Our client is a high-growth consumer health technology company that develops sensor-based devices that enable customers to monitor vital health statistics, activity levels, and sleep quality.
The rapid growth experienced by our client is very common with emerging technology companies and often puts a strain on infrastructure due to the pressures of scaling quickly. In our client’s case, they had become a global leader in their space and were rapidly working on building the necessary infrastructure to support the expanding size and sophistication of their business. One concern flagged by the CIO was the need to establish a more cohesive integration strategy for core business processes. In particular, he was concerned about the scalability, supportability, and auditability of their existing integration platforms, which were a combination of home-grown and tactically selected technologies.
Our client asked Dispatch to review their current integration portfolio and provide recommendations and guidance to move to a more mature integration governance and control approach.
Dispatch worked with the executive team and subject matter experts across the organization to assess the current state, identify potential issues, and provide recommendations for change. We followed our Digital Transformation strategic framework for this engagement, which we call DEEP.
- In the Define stage of the project, we worked with the CIO to define what “success” looks like and understand what KPIs would be necessary to measure progress towards a successful future state. Several objectives were defined:
- As a global consumer health technology company, they need an integration strategy that is security-first, especially with data payloads containing Personally Identifiable Information (PII) and potential Protected Health Information (PHI).
- They need integrations that would be scalable to accommodate the level of growth they are anticipating. Just as importantly, they need integrations to be able to handle surge demands – such as during product launches and global promotions.
- They need to have integration processes and a governance approach that would meet the scrutiny of internal and 3rd party audits – in anticipation of SOX compliance and to meet the jurisdictional requirements for privacy and security (such as GDPR, CCPA, PIPEDA) where they operate.
- They need manageable tools that do not require specialized skills to build and operate integrations. Given their high growth, they anticipate they must spin up people very quickly, and integration platforms that require a high level of skills would be a limiting factor.
- They need the flexibility to adjust to changing business models and environments. They also need a system that could easily interface with both commercial business applications and custom-made systems designed specifically for their business.
- In the Evaluate stage, we met with a cross-section of developers, administrators, and managers to understand the current state systems and business processes. We also identified gaps and bottlenecks that would impede progress towards the objectives defined in stage one. There were several notable findings:
- Integration governance could be improved; in fact, no documentation described the data flows across systems and 3rd party services, and nobody really understood the overall integration landscape. Historically, integrations were built as needed by various teams using the technologies they were familiar with. In addition, there were no security reviews and approvals. While understandable, this approach would cause challenges for auditability and manageability as they matured.
- The number of integrations was doubling each year and they were built using various integration platforms and home-grown scripts. There were no coding standards for the integrations, no standard error and exception handling methods, no standard way to secure sensitive data, and no way to report to senior management about the health and stability of the integration portfolio.

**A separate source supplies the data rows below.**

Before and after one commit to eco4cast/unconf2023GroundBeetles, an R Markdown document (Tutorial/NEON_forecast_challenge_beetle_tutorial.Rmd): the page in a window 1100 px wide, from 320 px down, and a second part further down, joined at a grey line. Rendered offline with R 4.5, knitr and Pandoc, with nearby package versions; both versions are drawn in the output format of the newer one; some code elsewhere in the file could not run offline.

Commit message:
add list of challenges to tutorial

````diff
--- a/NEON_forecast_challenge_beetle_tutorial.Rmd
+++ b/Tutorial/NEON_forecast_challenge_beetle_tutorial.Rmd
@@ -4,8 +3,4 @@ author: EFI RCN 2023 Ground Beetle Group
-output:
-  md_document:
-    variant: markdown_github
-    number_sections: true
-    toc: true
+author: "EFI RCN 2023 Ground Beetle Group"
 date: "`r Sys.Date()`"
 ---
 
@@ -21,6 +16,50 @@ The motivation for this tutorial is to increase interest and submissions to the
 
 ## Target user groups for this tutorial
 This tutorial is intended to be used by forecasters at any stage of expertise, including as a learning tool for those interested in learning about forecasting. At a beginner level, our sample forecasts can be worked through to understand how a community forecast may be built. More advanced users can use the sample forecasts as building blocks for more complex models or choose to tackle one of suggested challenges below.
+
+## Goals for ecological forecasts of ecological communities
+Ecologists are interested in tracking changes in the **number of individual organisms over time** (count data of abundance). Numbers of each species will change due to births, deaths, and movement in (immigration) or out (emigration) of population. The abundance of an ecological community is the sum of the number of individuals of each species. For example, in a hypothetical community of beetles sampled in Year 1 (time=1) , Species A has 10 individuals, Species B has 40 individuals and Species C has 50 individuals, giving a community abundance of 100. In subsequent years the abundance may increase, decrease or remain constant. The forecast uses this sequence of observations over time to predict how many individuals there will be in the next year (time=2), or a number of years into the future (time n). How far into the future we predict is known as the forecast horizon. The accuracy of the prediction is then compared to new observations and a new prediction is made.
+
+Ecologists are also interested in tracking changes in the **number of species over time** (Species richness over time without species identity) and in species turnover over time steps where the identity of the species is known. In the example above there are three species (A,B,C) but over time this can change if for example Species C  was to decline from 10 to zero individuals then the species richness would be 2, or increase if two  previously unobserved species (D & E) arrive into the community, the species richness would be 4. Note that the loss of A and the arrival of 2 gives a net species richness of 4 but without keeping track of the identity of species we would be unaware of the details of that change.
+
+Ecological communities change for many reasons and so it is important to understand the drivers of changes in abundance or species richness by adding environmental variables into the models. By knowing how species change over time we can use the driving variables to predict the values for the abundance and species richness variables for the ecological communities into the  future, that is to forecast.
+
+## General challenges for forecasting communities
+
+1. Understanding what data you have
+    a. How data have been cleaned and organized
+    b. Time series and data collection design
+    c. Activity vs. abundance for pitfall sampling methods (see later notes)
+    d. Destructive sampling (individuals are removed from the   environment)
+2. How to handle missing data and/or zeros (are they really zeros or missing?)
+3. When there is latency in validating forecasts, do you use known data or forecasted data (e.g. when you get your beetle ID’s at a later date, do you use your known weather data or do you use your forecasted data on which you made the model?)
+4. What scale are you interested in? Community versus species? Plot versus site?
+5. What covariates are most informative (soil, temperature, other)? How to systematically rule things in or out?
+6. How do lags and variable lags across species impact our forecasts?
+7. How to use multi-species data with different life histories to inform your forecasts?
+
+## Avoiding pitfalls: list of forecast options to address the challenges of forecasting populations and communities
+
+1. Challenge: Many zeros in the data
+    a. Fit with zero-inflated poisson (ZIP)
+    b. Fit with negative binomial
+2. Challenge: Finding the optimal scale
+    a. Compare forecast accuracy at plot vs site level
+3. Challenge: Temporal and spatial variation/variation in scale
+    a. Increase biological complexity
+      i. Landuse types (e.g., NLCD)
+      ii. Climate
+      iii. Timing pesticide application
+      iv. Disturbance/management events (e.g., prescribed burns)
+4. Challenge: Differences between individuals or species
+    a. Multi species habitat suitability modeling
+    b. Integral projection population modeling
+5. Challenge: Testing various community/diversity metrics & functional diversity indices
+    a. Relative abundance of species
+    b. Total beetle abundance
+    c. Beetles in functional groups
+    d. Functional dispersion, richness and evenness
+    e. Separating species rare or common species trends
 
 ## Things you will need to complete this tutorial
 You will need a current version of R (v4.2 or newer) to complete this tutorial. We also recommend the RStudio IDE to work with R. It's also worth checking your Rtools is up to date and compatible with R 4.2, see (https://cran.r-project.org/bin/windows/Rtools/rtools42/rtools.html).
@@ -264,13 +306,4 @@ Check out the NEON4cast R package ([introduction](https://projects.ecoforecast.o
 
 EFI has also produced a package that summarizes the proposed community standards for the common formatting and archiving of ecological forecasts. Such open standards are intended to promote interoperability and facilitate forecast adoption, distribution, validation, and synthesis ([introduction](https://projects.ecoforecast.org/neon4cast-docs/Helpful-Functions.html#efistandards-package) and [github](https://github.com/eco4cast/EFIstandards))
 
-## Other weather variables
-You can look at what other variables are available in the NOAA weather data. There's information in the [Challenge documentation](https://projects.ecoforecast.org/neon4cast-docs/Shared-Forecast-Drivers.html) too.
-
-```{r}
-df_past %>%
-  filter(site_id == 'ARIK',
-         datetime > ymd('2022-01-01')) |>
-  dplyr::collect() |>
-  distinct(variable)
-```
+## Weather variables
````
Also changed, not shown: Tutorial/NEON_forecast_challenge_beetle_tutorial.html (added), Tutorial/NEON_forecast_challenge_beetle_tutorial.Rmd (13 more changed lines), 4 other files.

- Documentation quality varied, and in several cases, “critical” integrations were run as a black box, built by previous employees, with nobody understanding the logic within the integration itself.
- During the Engage stage, we shared several best practices for governance and controls that we have seen in companies that manage large and complex integration portfolios. We recommended selecting a single strategic integration platform and provided guidance regarding the state-of-the-art platforms in the market and which ones to consider, given the size and complexity of their needs. We assisted the CIO in evaluating various iPaaS options. We shared practices we’ve used ourselves for ensuring high-stakes integrations – especially those that are mission critical or contain highly sensitive payloads – are designed, built, and managed with security, reliability, and control in mind. We shared a reporting and alerting framework that would ensure integrations don’t fail “silently” and senior management is aware of the overall health of the portfolio of data flows across the organization.
- During the Plan stage, we helped the CIO build a go-forward plan that would be embraced by various stakeholders across the organization and focused on establishing quick wins to build confidence and momentum for their new approach.
This project enabled the CIO to feel equipped to make clear recommendations to his management team and board regarding the right investments in integration technology. He had a roadmap to evolve governance and control processes and a technology platform to ensure continued high velocity without compromising control.
Cameron Hay is the CEO of Dispatch Integration, a data integration and workflow automation company with clients in Canada, US, Europe and Australia. He has over 30 years of leadership experience in various technology-oriented industries.